ICESAT Spacecraft Checkout Complete
March 06, 2003
Commissioning of the Goddard Space Flight Center's Ice, Cloud and Land Elevation Satellite (ICESat) was completed on Thursday, Feb. 20 with the successful first firing of its laser altimeter. Ball Aerospace & Technologies Corp. built the ICESat spacecraft.
ICESat's sophisticated equipment has been checked out in a methodical progression monitored by the system's designers. Once the flawless performance of its satellite bus was established in January, ICESat moved to the instrument calibration orbit, and the elements of the Geoscience Laser Altimeter System (GLAS) were turned on in sequence. GLAS is now recording ice height measurements and land elevations as it orbits the Earth every hour and a half.
"When the laser came on, it lit up a smile on the face of everyone associated with ICESat," said Zubin Emsley, the satellite's program manager for Ball Aerospace. "It's the culmination of years of effort by a talented and dedicated team, and puts a spectacular new instrument to work to understand environmental change."
The focus of the operations is now on fine-tuning and calibration of GLAS. Ball Aerospace will continue to operate ICESat throughout the mission as the focus of ICESat operations transitions to NASA and the science team. Calibrated on-orbit measurements are expected by early summer.
As part of NASA's Earth Observing System, the primary role of ICESat is to quantify the growth or retreat of the ice sheets covering Antarctica and Greenland over a five-year period. The mission is designed to answer questions concerning many related aspects of the Earth's climate system, including global climate change and changes in sea level.

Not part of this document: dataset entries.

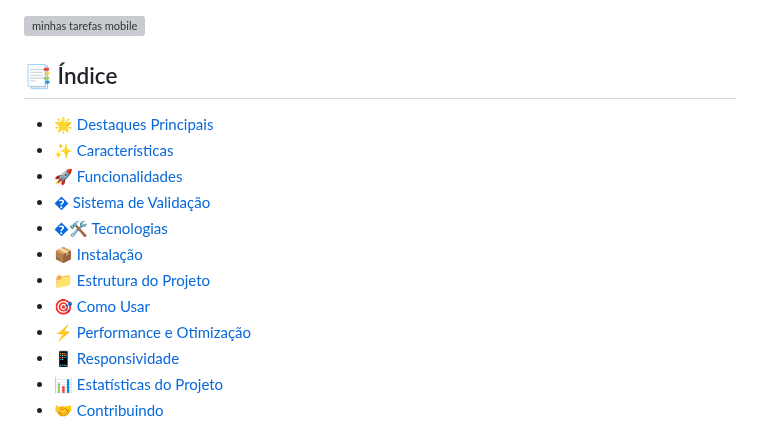
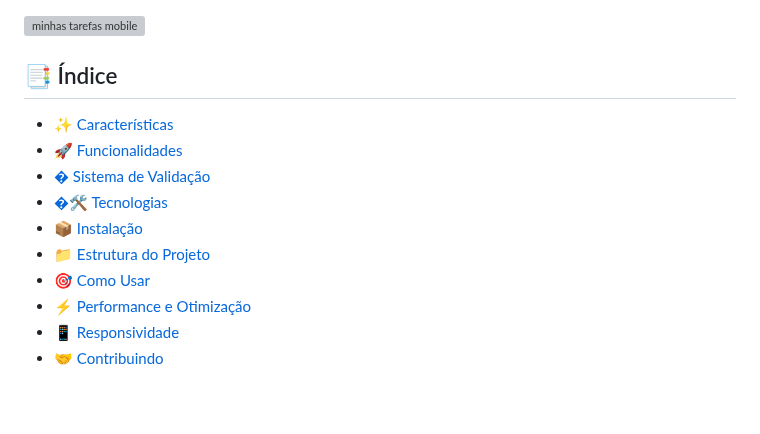
Before and after one commit to josealbertodeev/LIsta-do-que-fazer, a Markdown page: README.md, the part around one of its changes. Drawn GitHub-style; blank space fills up the shorter version; grey boxes are pictures that could not be loaded.

```diff
--- a/README.md
+++ b/README.md
@@ -12,7 +12,6 @@ Uma aplicação web moderna, interativa e completa para gerenciar suas tarefas d
 
 ## 📑 Índice
 
-- [🌟 Destaques Principais](#-destaques-principais)
 - [✨ Características](#-características)
 - [🚀 Funcionalidades](#-funcionalidades)
 - [�️ Sistema de Validação](#️-sistema-de-validação)
@@ -22,6 +21,5 @@ Uma aplicação web moderna, interativa e completa para gerenciar suas tarefas d
 - [🎯 Como Usar](#-como-usar)
 - [⚡ Performance e Otimização](#-performance-e-otimização)
 - [📱 Responsividade](#-responsividade)
-- [📊 Estatísticas do Projeto](#-estatísticas-do-projeto)
 - [🤝 Contribuindo](#-contribuindo)
 
```
Also changed, not shown: other parts of README.md (+0 -1 lines).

The Ball Commercial Platform (BCP) 2000, built by Ball Aerospace for ICESat is specifically designed for remote-sensing missions, and was also used for the QuikSCAT and QuickBird missions. NASA's Goddard Space Flight Center designed and built the GLAS for ICESat.
Ball Aerospace & Technologies Corp. provides remote sensing systems and solutions to the aerospace and defense markets. It is a subsidiary of Ball Corporation [NYSE: BLL] which in addition to owning Ball Aerospace is one of the leading suppliers of metal and plastic packaging to the beverage and food industries. Ball expects sales in 2003 of approximately $5.1 billion.
The information in this news release contains "forward-looking" statements. Actual results or outcomes may differ materially from those expressed or implied. As time passes, the relevance and accuracy of forward- looking statements contained in this release may change. The Company currently does not intend to update any particular forward-looking statement except, as it deems necessary at quarterly or annual release of earnings. Please refer to the Form 10-Q filed by Ball Corporation on November 14, 2002, for a summary of key risk factors that could affect actual results or outcomes. Factors that might affect the Packaging segments or business of the Company are: fluctuation in consumer and customer demand; competitive packaging material availability, pricing and substitution; the weather; fruit, vegetable and fishing yields; company and industry productive capacity and competitive activity; lack of productivity improvement or production cost reductions; regulatory action or laws, the German mandatory deposit or other restrictive packaging legislation, such as recycling laws; availability and cost of raw materials, energy and transportation; the ability or inability to pass on to customers changes in these costs, particularly resin, steel and aluminum; pricing and ability or inability to sell scrap; and international business risks (including foreign exchange rates) particularly in the United States, Europe and in developing countries such as China and Brazil. Factors that may affect the Aerospace segment or business are: funding, authorization and availability of government contracts and the nature and continuation of those contracts; and technical uncertainty associated with Aerospace segment contracts. Factors that could affect the Company as a whole include those listed plus: successful and unsuccessful acquisitions, joint ventures or divestitures and the integration activities associated therewith including the integration and operation of the business of Schmalbach-Lubeca AG, now known as Ball Packaging Europe; the inability to purchase the Company's common stock; regulatory action or laws including those related to corporate governance and financial reporting, regulations and standards, business consolidation investment costs and the net realizable value of assets associated with the Company's activities; goodwill impairment; changes in generally accepted accounting principles or their interpretation; litigation; antitrust, intellectual property, consumer and other issues; strikes; boycotts; increases in various employee benefits and labor costs, specifically pension, medical and health care costs incurred in the countries in which Ball has operations; rates of return projected and earned on assets of the company's defined benefit retirement plans; interest rates and level of company debt; terrorist activities, war or catastrophic events; and U.S. and foreign economic conditions.
SOURCE: Ball Aerospace & Technologies Corp.
CONTACT: Roz Brown, +1-303-939-6146, or Rachelle Wood, +1-303-939-6606,
both of Ball Aerospace & Technologies Corp.,
Web site: http://www.ballaerospace.com/